**TASK TO CARRY OUT:** Your answer must contain each line of the listing in which "method" appears, copied in full.

**EXCERPTED DATA:**
+--
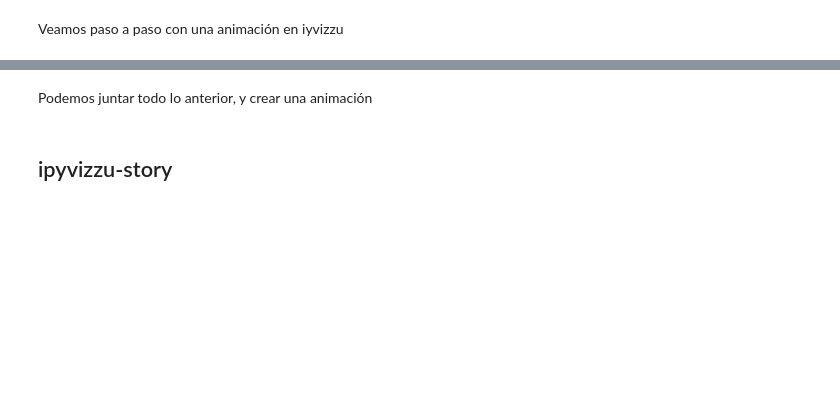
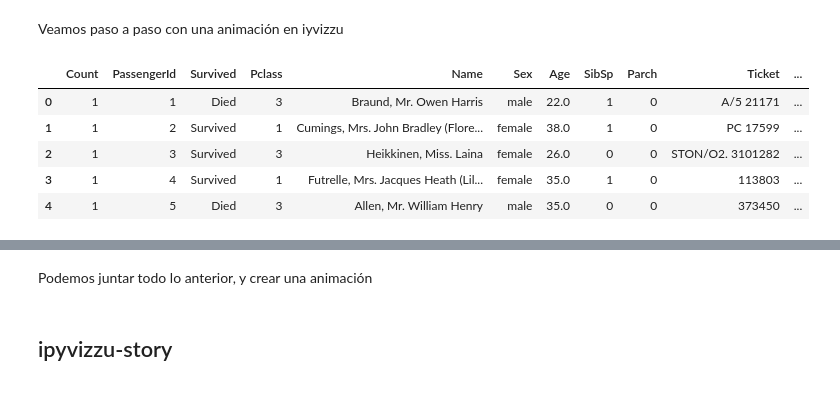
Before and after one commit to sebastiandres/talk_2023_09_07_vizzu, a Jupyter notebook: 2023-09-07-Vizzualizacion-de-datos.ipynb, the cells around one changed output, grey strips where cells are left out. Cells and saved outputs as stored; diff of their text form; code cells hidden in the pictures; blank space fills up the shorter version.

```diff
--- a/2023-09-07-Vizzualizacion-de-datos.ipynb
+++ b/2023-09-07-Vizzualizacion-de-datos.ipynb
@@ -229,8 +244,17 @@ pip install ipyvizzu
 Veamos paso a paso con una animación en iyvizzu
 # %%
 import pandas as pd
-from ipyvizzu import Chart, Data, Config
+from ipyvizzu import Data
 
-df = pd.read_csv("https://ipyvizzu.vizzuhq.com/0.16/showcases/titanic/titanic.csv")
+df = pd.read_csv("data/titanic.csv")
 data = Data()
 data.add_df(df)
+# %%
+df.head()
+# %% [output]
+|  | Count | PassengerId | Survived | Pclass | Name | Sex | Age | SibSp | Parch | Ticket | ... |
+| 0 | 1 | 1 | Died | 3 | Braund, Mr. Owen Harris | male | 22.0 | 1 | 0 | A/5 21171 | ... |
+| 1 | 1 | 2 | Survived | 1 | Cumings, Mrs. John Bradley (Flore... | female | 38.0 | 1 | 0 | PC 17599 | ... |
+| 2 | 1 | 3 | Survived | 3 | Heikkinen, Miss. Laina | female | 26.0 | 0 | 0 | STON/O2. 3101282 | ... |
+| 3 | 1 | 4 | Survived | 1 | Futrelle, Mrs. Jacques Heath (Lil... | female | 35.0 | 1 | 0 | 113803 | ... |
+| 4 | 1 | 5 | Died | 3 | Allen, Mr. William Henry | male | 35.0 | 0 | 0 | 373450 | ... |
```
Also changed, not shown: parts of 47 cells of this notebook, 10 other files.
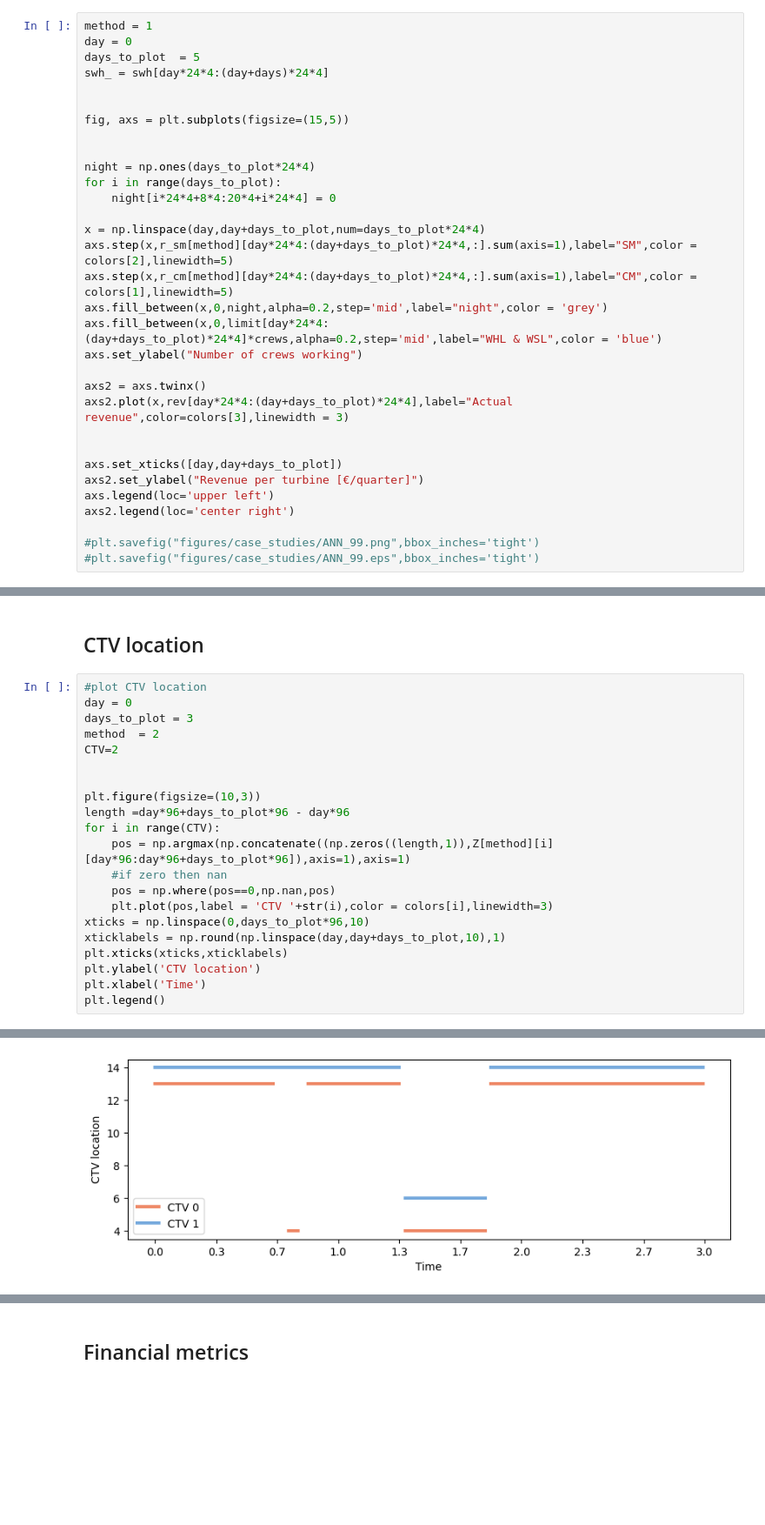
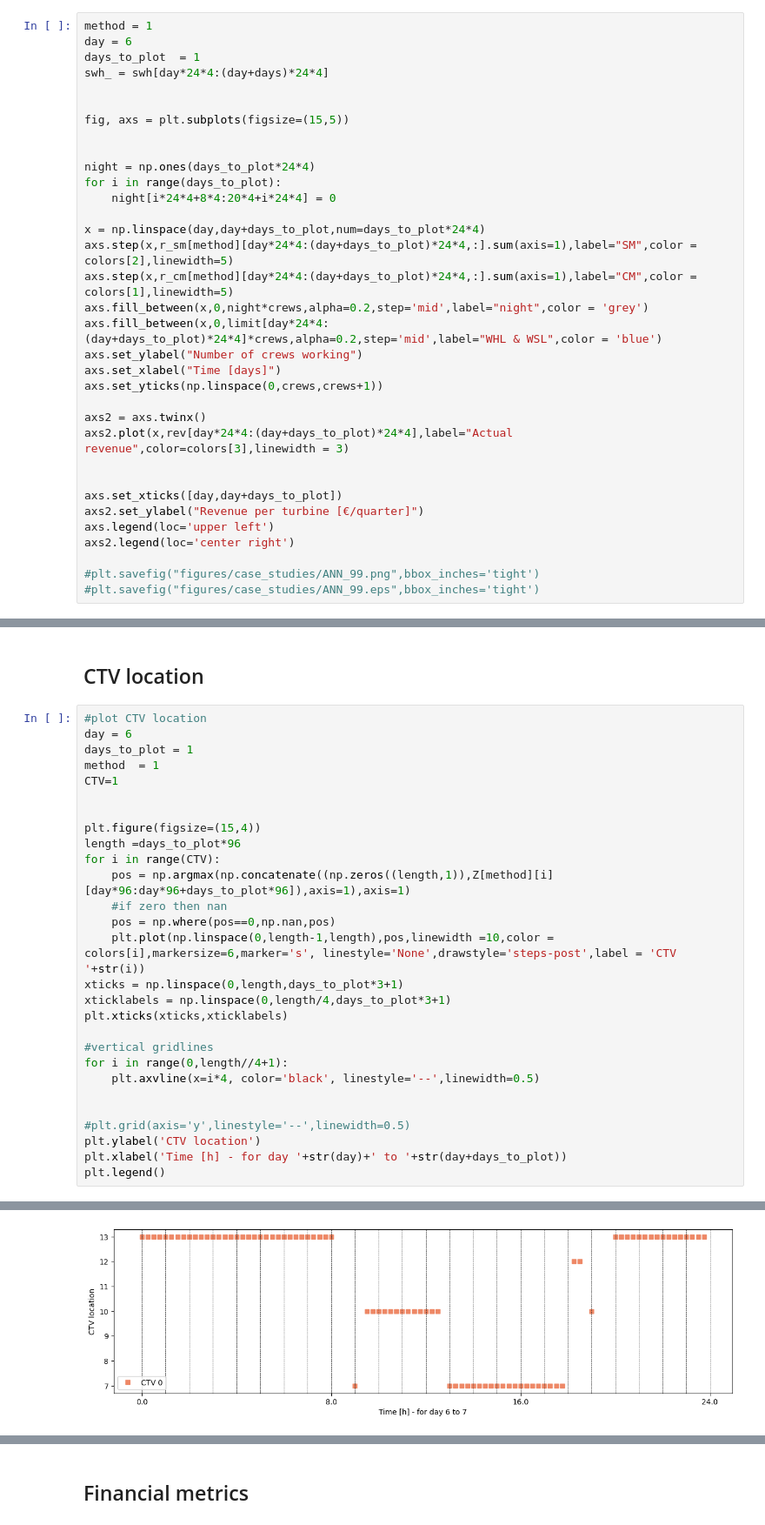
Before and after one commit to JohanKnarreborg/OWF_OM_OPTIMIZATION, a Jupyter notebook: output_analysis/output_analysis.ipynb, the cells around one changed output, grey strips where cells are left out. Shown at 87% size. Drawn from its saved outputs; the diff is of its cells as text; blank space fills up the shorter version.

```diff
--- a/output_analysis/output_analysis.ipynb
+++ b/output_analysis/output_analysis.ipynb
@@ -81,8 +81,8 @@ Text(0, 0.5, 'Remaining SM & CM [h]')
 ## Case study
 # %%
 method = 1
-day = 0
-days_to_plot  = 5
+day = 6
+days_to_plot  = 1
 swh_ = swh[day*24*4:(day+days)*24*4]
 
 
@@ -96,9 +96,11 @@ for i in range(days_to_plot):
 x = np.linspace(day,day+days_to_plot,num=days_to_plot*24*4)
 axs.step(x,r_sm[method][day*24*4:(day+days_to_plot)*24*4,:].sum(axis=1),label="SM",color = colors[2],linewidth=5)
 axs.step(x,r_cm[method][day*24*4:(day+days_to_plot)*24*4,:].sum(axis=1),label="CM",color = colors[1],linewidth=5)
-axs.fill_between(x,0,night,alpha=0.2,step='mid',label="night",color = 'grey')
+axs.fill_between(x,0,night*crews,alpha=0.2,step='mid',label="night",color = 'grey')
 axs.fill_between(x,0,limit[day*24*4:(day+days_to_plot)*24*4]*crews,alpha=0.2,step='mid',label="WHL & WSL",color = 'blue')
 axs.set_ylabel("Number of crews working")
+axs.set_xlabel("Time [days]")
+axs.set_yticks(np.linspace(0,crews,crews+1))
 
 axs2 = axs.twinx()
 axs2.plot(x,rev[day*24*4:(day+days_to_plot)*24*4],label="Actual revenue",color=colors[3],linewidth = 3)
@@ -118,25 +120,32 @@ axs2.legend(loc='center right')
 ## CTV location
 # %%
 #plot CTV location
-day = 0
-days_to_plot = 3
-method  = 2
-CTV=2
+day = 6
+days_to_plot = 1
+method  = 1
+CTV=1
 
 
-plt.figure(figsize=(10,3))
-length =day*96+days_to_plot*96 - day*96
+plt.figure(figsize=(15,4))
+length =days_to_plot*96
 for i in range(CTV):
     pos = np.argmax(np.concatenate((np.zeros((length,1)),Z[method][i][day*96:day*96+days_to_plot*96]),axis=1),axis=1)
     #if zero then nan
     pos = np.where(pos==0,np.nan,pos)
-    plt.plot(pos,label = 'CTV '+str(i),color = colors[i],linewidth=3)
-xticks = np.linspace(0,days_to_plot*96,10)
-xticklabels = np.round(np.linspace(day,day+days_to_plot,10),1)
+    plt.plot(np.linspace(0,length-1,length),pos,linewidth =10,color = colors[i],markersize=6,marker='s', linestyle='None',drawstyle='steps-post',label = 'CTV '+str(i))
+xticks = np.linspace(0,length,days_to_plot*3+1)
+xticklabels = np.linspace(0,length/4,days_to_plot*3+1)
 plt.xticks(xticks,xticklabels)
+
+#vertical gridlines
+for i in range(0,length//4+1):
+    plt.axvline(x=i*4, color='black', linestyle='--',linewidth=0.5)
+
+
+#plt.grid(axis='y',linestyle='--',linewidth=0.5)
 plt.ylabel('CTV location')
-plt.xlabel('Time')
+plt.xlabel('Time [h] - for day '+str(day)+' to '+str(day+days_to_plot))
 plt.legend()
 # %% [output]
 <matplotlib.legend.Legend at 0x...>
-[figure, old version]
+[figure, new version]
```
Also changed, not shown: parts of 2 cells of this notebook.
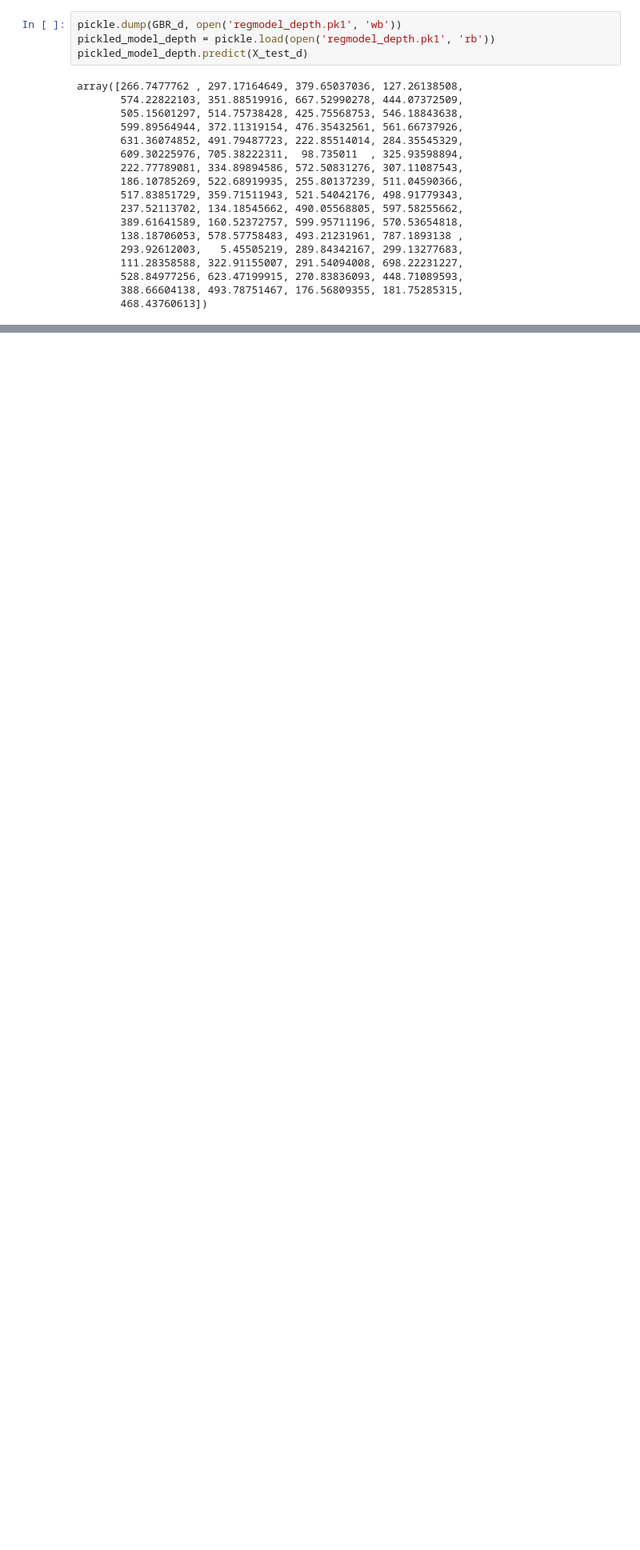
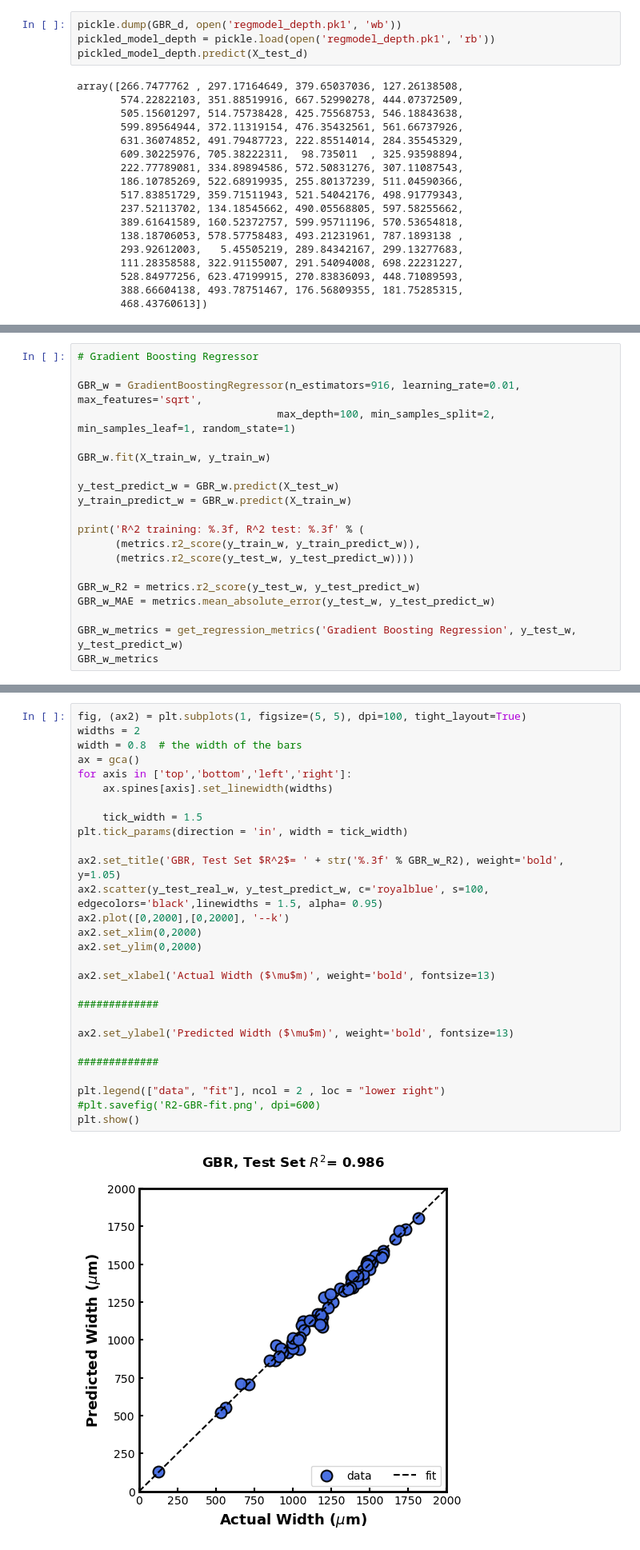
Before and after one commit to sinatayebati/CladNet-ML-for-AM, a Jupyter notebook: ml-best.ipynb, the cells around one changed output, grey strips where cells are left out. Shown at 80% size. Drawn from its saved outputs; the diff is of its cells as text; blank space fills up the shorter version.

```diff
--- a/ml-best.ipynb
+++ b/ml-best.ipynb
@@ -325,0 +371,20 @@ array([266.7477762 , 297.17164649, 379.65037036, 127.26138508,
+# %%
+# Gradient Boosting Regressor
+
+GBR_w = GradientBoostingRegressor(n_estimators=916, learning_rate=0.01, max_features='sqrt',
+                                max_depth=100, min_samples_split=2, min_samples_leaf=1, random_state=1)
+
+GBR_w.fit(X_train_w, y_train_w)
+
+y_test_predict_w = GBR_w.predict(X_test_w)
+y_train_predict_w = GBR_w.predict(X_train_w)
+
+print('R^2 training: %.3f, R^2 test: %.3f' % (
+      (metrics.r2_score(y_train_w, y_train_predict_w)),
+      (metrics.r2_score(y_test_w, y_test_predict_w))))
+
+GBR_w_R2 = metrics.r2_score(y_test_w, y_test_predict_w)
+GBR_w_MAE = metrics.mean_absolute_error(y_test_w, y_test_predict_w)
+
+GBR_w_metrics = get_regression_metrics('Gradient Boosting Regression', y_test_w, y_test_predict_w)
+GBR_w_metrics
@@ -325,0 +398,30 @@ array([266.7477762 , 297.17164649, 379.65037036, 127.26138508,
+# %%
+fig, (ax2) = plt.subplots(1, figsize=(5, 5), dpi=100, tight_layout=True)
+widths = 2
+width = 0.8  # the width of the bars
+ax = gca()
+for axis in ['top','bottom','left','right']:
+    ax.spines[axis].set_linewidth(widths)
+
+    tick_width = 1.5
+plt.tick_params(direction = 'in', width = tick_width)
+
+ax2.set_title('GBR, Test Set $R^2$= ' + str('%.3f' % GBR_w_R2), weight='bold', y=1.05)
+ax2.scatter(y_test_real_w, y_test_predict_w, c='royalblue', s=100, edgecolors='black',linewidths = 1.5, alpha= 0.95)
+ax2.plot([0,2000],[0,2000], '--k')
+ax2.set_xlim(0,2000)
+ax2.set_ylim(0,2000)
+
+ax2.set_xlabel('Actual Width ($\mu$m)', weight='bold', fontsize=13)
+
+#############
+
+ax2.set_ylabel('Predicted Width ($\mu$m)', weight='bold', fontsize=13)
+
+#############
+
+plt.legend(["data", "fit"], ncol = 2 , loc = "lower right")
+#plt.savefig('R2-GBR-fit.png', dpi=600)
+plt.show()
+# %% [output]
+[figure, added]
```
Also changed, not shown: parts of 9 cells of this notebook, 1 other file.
+--
**EXERCISE OUTPUT:**
 method = 1
 axs.step(x,r_sm[method][day*24*4:(day+days_to_plot)*24*4,:].sum(axis=1),label="SM",color = colors[2],linewidth=5)
 axs.step(x,r_cm[method][day*24*4:(day+days_to_plot)*24*4,:].sum(axis=1),label="CM",color = colors[1],linewidth=5)
-method  = 2
+method  = 1
     pos = np.argmax(np.concatenate((np.zeros((length,1)),Z[method][i][day*96:day*96+days_to_plot*96]),axis=1),axis=1)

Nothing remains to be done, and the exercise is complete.